I am a Christian person, so I think of the Gospel in precisely these terms. The world gives us a million false and contradictory stories about the nature of reality, and each of us (for our own reasons) believes a few of them. (Nobody could believe all of them). The Gospel comes along and says, “Forget about all those other stories. Here’s the story you’re actually living in.” And in the truest story, you don’t have to be afraid, or proud, or self-indulgent, or self-protective. You don’t have to be right. You can say “Oh, what a fool I’ve been.” Then, for the first time, you can stop being such a fool. You don’t have to be the boss. You don’t have to be a victim. You don’t have to jealously guard whatever power you have managed to consolidate. You don’t have to find your sense of self in your race or your gender or your social class or your political leanings. You don’t have to be the hero of the story. You don’t even have to be the main character.

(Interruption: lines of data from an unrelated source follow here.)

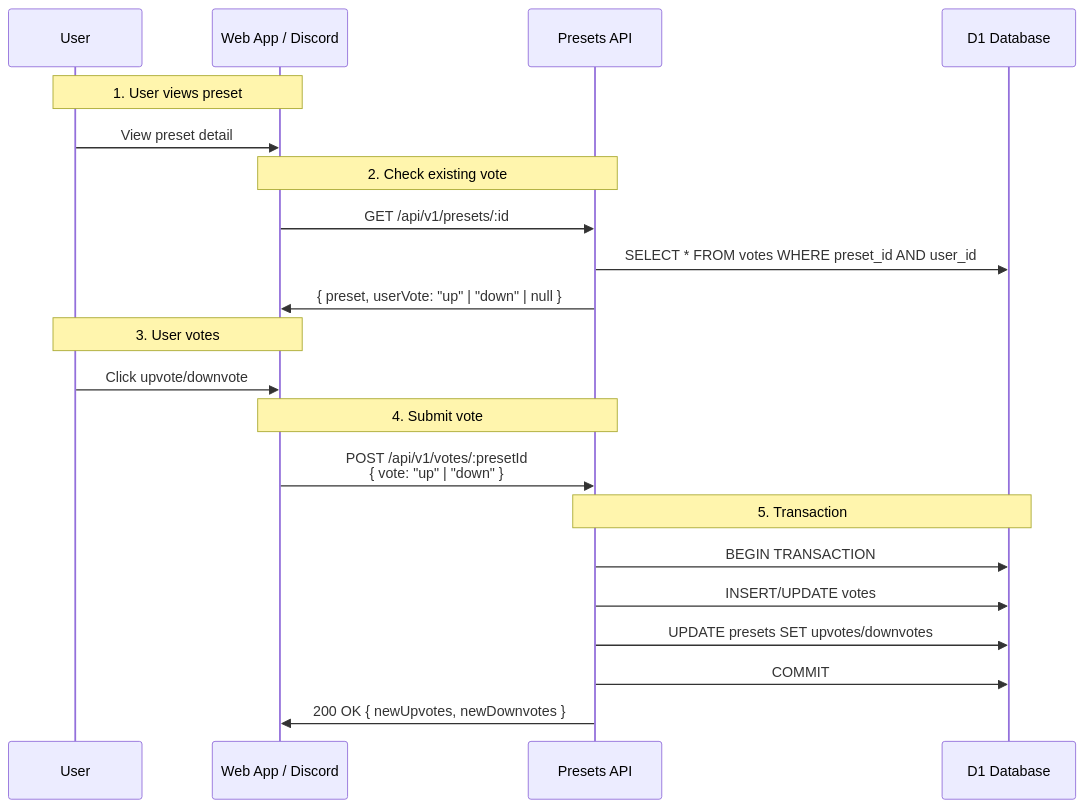
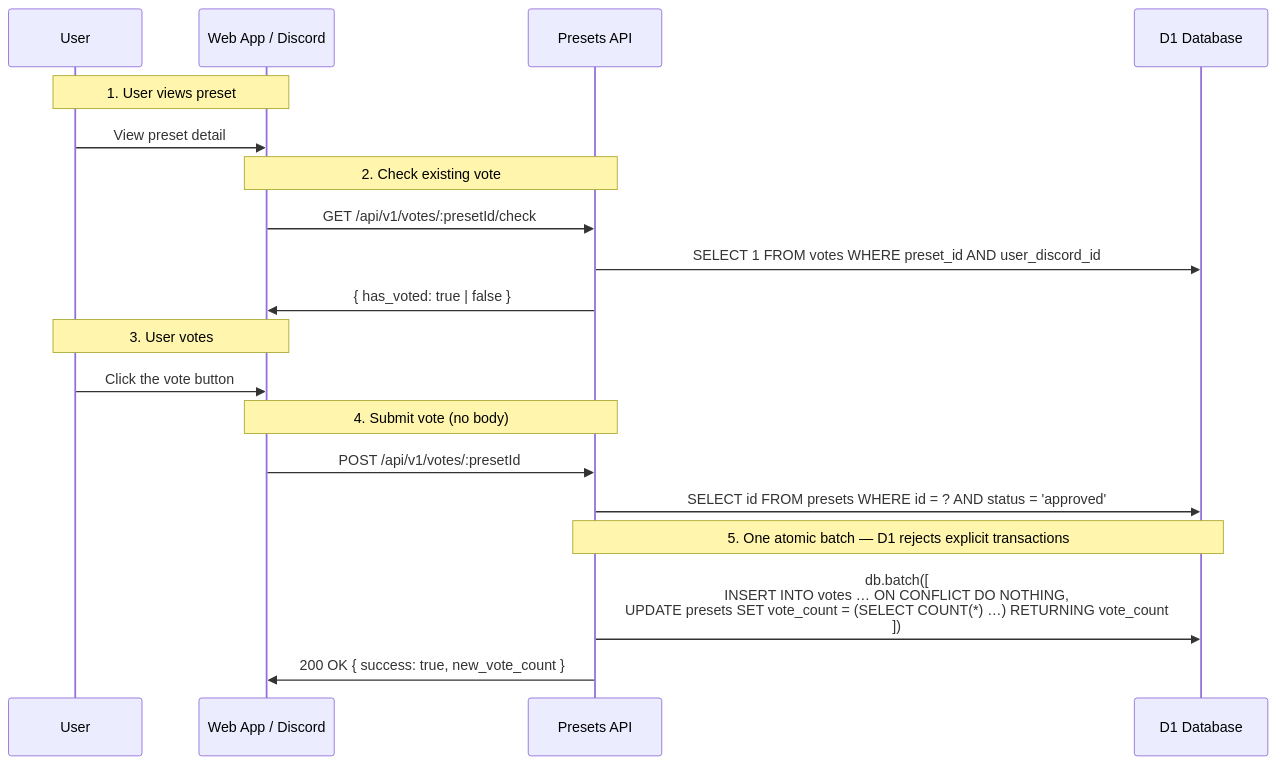
Before and after one commit to FlashGalatine/xivdyetools: the fourth of 6 diagrams in docs/architecture/data-flow.md, drawn with Mermaid. The commit also changed other lines of this file and 206 other files, not shown here.

````diff
--- a/docs/architecture/data-flow.md
+++ b/docs/architecture/data-flow.md
@@ -200,29 +207,27 @@
 ```mermaid
 sequenceDiagram
     participant User
     participant Client as Web App / Discord
     participant Presets as Presets API
     participant DB as D1 Database
 
     Note over User,Client: 1. User views preset
     User->>Client: View preset detail
 
     Note over Client,Presets: 2. Check existing vote
-    Client->>Presets: GET /api/v1/presets/:id
-    Presets->>DB: SELECT * FROM votes WHERE preset_id AND user_id
-    Presets->>Client: { preset, userVote: "up" | "down" | null }
+    Client->>Presets: GET /api/v1/votes/:presetId/check
+    Presets->>DB: SELECT 1 FROM votes WHERE preset_id AND user_discord_id
+    Presets->>Client: { has_voted: true | false }
 
     Note over User,Client: 3. User votes
-    User->>Client: Click upvote/downvote
+    User->>Client: Click the vote button
 
-    Note over Client,Presets: 4. Submit vote
-    Client->>Presets: POST /api/v1/votes/:presetId<br/>{ vote: "up" | "down" }
+    Note over Client,Presets: 4. Submit vote (no body)
+    Client->>Presets: POST /api/v1/votes/:presetId
+    Presets->>DB: SELECT id FROM presets WHERE id = ? AND status = 'approved'
 
-    Note over Presets,DB: 5. Transaction
-    Presets->>DB: BEGIN TRANSACTION
-    Presets->>DB: INSERT/UPDATE votes
-    Presets->>DB: UPDATE presets SET upvotes/downvotes
-    Presets->>DB: COMMIT
+    Note over Presets,DB: 5. One atomic batch — D1 rejects explicit transactions
+    Presets->>DB: db.batch([<br/>  INSERT INTO votes … ON CONFLICT DO NOTHING,<br/>  UPDATE presets SET vote_count = (SELECT COUNT(*) …) RETURNING vote_count<br/>])
 
-    Presets->>Client: 200 OK { newUpvotes, newDownvotes }
+    Presets->>Client: 200 OK { success: true, new_vote_count }
 ```
````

2.  In January, a friend and I embarked on a year-long crochet project. Mine: a weather scarf, hers: a weather blanket. The idea came from various other creatives around the internet and goes something like this: we picked several different temperature ranges and assigned different colored yarns to each range (below 45: purple, 45-55: blue, 55-65: teal, etc.). Every day, we check the high temperature for that day and crochet one row in the corresponding color (she crochets one round of a granny square for each day) and at the end of the year we'll have a scarf (or blanket) that represents the temperatures for the entire year. It's been a lot of fun (except for weaving in all.those.ends), and I'm excited to enjoy the finished product in January. An unexpected side affect is that it kept me crocheting/knitting throughout the year, pushing me through the slumps that typically come in the summer. So when fall came around this year and the itch to knit got stronger (as it typically does that time of year), I already had a little bit of momentum going to help me jump into new projects (or pick up old projects that I abandoned temporarily in frustration -- looking at you lace shawl)

3. I did some birthday shoe shopping yesterday and in typical fashion I went with one practical (a new pair of Converse sneakers because mine that I wear all the time are falling apart) and one splurge on a pair of leather flats that are so soft and pretty. The store didn't have my size in stock, but I was able to order them, and I can't wait for them to come in! I'm a little bit worried that they'll stretch out too much (that soft leather), but we'll see.

4. The kids and I made a field trip to Half Price Books on Monday. I was on a mission to find one or two C.S. Lewis books -- which I did! -- and I always check for books in the Anne of Green Gables series that I don't have in my collection yet (and I found one!). Of course when the kids asked if they could buy books I couldn't resist saying yes, so overall the only thing that would have made it better is if they'd had a book by Mary Robinette Kowal in stock.

5. Speaking of reading (of course)...I'm in the middle of Six of Crows and it's been fun to return to the world of the Grisha. I've got a couple of non-fiction books I'd like to start soon, and Brandon Sanderson has a new book out, a science fiction novel called Skyward. I'm a little behind on my Sanderson reading, but this new book has really sparked my interest.

What are you reading this week?